In Slovakia there are three separate registers and portals that are unrelated to each other. This is due to the diverse history and purpose of these registers. The first register is associated with the qualification network, although it is currently undergoing reconstruction and is not fully operational. It contains about a thousand qualifications. The second register is specifically intended for individuals interested in starting a business but lacking qualifications. This register, known as the further education register, includes only 40 qualifications. These qualifications cover the necessary requirements for starting a business, as outlined in the relevant regulations. This register is established by law and falls under the control of the education ministry. The third register is called “the open occupational register”, and it consists of over 1000 occupational standards. This register primarily targets unemployed individuals and is part of a job portal. It provides an opportunity to explore job prospects. The development of an integrated portal is currently underway.
Nika Mustar, Slovenia:
The national qualification database comprises three types of qualifications: formal qualifications, vocational qualifications, and supplementary qualifications (market qualifications). These qualifications are included in the register after undergoing an accreditation procedure, as defined by relevant legislation.

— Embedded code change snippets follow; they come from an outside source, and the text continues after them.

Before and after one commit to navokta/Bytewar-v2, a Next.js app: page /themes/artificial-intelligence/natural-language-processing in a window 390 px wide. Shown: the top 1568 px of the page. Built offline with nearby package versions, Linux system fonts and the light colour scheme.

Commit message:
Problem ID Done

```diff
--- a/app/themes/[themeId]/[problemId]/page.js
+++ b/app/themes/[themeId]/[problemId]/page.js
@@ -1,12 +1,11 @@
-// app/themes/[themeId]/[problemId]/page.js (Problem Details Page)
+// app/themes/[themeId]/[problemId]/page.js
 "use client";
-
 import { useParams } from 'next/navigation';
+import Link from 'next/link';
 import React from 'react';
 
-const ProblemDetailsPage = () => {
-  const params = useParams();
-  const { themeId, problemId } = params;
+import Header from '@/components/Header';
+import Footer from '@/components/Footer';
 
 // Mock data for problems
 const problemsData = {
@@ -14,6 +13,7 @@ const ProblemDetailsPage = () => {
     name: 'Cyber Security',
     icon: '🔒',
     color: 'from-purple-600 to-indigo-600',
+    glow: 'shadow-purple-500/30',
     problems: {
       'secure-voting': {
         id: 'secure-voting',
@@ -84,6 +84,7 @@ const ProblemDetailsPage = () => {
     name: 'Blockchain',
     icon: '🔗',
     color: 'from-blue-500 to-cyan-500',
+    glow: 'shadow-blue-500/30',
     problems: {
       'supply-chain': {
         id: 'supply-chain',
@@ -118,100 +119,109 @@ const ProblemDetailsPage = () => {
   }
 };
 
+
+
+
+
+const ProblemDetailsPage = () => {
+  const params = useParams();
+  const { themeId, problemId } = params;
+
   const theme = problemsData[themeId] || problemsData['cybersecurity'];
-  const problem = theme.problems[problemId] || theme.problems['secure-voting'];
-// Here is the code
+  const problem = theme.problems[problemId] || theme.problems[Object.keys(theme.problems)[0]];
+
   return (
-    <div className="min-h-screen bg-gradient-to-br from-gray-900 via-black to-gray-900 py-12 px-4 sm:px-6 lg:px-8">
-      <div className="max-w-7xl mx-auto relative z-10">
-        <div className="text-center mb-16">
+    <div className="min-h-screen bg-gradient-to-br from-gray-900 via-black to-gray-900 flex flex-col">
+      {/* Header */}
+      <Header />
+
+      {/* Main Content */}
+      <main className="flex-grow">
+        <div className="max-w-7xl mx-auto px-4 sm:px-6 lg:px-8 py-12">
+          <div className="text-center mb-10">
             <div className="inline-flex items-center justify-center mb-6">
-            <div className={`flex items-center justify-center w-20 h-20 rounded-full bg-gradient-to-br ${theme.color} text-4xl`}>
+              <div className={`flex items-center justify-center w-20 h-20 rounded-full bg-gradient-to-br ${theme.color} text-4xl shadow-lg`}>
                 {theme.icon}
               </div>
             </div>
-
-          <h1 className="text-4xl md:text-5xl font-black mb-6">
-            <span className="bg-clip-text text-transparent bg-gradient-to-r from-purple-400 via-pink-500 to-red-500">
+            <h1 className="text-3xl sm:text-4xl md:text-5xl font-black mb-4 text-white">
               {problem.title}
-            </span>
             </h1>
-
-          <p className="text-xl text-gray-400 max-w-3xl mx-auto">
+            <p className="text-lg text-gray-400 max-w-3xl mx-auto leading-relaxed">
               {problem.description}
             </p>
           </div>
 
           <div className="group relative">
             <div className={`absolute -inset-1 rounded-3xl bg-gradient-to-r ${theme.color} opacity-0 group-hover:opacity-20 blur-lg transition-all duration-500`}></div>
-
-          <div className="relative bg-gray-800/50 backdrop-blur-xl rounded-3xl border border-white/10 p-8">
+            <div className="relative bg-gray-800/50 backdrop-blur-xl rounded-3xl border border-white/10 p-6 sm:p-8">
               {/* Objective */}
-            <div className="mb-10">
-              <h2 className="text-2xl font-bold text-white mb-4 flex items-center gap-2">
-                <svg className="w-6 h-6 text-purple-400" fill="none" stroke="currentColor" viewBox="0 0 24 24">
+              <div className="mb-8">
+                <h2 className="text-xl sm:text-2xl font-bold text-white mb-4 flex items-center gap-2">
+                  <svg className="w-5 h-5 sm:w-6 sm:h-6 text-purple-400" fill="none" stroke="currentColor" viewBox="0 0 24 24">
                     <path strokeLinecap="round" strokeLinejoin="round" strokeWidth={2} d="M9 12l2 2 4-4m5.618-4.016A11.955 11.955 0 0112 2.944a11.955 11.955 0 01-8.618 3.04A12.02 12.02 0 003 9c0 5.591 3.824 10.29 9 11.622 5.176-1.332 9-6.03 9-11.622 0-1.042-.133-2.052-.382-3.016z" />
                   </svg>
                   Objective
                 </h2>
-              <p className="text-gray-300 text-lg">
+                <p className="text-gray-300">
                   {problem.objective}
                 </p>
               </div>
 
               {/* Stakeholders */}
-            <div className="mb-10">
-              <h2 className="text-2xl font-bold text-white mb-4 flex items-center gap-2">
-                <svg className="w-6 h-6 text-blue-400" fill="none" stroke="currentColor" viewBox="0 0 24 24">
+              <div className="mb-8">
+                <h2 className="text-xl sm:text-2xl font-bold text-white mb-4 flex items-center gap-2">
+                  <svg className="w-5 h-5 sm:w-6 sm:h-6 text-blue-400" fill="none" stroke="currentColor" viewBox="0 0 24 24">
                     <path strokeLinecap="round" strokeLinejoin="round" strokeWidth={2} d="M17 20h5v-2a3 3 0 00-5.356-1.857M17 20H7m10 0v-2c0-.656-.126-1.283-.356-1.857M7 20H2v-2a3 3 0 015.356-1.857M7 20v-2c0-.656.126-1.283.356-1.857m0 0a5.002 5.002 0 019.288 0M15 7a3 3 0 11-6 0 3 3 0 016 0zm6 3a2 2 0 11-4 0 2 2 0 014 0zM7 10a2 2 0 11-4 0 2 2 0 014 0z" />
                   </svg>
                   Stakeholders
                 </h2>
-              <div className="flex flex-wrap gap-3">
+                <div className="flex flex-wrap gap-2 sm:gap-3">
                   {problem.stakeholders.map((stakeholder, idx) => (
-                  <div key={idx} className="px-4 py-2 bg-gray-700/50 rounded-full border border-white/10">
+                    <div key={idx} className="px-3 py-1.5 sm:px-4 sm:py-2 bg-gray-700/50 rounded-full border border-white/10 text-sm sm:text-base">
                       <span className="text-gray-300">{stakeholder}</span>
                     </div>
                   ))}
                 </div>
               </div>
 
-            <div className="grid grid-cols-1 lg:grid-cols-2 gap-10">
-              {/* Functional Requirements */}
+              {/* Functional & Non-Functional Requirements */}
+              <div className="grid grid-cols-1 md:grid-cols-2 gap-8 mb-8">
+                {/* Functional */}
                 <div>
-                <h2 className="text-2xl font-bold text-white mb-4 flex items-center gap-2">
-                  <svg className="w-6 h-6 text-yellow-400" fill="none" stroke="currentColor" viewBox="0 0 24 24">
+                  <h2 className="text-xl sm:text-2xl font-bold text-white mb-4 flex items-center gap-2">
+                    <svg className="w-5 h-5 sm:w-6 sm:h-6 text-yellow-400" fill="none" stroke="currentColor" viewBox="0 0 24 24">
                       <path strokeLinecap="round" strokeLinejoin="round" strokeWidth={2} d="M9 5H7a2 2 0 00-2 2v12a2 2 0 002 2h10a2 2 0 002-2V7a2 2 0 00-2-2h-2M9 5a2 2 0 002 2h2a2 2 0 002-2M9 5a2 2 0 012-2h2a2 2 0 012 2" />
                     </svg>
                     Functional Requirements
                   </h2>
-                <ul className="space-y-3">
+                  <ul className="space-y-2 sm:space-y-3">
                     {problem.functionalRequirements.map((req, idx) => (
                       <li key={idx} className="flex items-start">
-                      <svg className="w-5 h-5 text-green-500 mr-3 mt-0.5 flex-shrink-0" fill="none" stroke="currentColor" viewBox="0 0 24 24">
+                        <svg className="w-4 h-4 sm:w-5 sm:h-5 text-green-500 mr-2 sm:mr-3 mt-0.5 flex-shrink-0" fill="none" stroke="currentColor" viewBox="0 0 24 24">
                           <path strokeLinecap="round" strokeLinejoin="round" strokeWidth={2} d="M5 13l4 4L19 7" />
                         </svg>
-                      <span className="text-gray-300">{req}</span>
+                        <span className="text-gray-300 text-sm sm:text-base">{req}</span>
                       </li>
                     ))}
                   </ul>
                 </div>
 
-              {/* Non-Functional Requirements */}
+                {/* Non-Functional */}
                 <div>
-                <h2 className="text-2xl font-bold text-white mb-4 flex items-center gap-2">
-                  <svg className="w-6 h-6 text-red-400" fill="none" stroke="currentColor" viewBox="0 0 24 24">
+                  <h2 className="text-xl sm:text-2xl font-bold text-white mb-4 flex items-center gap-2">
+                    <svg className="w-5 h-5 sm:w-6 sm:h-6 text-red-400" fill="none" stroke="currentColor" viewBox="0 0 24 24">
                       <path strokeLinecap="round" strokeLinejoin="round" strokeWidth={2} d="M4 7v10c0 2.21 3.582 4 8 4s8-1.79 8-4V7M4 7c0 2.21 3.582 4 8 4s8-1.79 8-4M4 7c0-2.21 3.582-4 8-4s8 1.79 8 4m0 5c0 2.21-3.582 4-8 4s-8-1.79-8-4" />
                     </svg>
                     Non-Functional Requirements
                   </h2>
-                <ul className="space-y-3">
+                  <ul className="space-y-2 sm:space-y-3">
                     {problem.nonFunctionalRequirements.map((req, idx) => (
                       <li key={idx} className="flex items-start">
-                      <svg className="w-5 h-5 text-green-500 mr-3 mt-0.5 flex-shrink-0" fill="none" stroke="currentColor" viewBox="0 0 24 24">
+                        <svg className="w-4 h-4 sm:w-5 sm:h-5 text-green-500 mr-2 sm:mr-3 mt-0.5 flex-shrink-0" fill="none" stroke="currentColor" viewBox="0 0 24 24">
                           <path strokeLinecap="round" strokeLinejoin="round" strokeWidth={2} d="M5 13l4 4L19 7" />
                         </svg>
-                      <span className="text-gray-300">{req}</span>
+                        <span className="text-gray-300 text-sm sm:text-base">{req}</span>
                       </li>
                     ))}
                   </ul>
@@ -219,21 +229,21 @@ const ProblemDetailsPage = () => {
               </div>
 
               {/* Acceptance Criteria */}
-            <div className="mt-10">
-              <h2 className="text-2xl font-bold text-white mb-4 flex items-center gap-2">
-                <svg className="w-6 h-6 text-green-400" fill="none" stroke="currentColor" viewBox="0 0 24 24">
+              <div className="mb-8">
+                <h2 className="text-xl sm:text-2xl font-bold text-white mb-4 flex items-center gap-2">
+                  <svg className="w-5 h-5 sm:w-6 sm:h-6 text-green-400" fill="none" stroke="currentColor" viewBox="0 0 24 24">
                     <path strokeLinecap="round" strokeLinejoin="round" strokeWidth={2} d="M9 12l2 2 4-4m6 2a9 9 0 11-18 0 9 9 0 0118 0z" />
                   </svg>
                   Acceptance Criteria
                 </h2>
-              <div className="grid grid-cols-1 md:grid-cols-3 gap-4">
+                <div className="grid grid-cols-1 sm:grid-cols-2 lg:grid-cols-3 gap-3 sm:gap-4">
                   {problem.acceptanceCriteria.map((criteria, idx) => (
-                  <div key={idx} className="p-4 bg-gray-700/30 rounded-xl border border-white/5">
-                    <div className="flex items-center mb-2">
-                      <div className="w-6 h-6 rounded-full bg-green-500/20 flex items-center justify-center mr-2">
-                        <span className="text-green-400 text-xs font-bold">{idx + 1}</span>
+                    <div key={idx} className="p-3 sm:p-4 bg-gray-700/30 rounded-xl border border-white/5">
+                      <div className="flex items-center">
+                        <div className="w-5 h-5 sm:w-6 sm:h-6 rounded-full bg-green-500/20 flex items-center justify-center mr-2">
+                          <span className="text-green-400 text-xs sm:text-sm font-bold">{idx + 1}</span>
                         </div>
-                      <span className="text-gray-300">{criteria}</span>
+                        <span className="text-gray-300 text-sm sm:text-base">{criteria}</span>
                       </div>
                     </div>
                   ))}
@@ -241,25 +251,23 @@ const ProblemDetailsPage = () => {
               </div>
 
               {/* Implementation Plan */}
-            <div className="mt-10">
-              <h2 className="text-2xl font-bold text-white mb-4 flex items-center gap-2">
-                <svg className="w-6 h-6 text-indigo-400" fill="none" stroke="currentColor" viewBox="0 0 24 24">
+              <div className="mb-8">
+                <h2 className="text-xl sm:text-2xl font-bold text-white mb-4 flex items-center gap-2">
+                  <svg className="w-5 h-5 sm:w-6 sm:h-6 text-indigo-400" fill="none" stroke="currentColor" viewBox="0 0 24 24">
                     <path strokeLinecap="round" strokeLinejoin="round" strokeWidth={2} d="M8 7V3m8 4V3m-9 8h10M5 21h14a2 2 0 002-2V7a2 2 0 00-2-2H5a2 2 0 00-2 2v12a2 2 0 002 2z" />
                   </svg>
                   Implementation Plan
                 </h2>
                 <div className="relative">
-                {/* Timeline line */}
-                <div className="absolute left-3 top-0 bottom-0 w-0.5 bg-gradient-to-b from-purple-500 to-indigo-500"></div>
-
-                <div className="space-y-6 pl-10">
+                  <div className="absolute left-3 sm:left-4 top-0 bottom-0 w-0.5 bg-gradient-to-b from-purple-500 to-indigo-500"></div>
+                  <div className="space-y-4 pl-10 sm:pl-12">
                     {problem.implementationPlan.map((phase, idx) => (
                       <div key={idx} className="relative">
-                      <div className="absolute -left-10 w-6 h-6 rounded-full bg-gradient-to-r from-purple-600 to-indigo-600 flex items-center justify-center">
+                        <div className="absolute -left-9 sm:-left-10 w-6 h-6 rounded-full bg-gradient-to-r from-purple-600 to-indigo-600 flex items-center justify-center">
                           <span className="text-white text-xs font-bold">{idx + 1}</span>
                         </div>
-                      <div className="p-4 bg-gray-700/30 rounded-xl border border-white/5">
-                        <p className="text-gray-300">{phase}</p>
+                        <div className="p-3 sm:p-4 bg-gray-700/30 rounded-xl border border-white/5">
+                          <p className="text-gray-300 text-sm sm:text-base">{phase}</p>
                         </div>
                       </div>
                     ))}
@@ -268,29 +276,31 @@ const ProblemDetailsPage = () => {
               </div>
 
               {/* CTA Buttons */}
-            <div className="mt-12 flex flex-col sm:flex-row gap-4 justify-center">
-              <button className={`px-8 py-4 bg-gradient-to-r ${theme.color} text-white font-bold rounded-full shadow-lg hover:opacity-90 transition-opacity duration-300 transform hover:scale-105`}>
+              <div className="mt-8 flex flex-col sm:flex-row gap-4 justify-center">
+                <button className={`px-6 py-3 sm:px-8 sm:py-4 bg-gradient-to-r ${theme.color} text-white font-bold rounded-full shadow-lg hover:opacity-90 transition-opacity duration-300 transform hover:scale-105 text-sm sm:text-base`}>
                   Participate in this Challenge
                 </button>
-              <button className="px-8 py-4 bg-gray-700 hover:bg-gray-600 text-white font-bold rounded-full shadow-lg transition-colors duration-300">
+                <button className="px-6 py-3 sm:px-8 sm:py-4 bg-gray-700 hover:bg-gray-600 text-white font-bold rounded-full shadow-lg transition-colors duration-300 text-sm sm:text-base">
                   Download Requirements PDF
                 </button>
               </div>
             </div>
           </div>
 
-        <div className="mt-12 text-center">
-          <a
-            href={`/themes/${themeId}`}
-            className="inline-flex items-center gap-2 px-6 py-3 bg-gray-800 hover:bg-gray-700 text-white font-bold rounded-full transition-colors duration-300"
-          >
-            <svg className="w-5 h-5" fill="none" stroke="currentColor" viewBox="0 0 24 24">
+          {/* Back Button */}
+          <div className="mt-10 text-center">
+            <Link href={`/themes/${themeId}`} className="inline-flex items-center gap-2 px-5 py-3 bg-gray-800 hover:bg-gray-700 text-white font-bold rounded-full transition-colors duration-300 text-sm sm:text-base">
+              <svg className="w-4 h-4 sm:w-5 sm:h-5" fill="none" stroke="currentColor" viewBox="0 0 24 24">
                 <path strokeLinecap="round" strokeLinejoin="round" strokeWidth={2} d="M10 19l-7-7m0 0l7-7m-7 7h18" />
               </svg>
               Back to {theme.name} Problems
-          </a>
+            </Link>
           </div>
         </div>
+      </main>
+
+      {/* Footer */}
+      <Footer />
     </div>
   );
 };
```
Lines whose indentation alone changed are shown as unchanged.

Data for different types of qualifications is gathered from various providers, such as the National Agency for Higher Education, the Ministry for Education, and the Institute for Vocational Education.
In terms of the register's usefulness and significance for different target groups, it goes beyond being a mere technical tool and provides added value with focus on four key target groups: individuals, including learners, students, and job seekers, can utilise the register to obtain a reliable and comprehensive overview of our qualification system, helping them find the most suitable educational path, career counsellors who disseminate information, and the register can serve as an essential career guidance tool by providing comprehensive information on qualifications and career development opportunities, employers who can access information on the competencies their employees acquire through obtaining specific qualifications, educational providers who benefit from the register as it serves as a platform to showcase their educational programs.
Lina Vaitkute, Lithuania:
In Lithuania, there are two types of qualifications: those defined in qualification standards and higher education qualifications, such as bachelor's and master's degrees. The National Register of Qualifications in Lithuania includes both types. The register is managed by The National Education Agency which collects data from various sources. The Qualifications and Development Center is responsible for qualification standards, while higher education institutions or the Agency for Higher Education quality handle higher education qualifications. To register qualifications, the relevant information is presented to the National Education Agency, which includes it in the register according to the established procedures. The digital register provides easy access to information about training programs and institutions that award qualifications. While the National Education Agency is responsible for managing and providing IT support for the register, the Qualifications and Development Center takes on content-related responsibility for vocational qualifications and qualification standards. Higher education institutions, on the other hand, are responsible for the content of higher education programs and qualifications included in the register. There are challenges regarding the quality of descriptions for higher education qualifications that need to be addressed.
Please note that the summaries provided in this document are unofficial and have not been authorised by the respective panellists/speakers.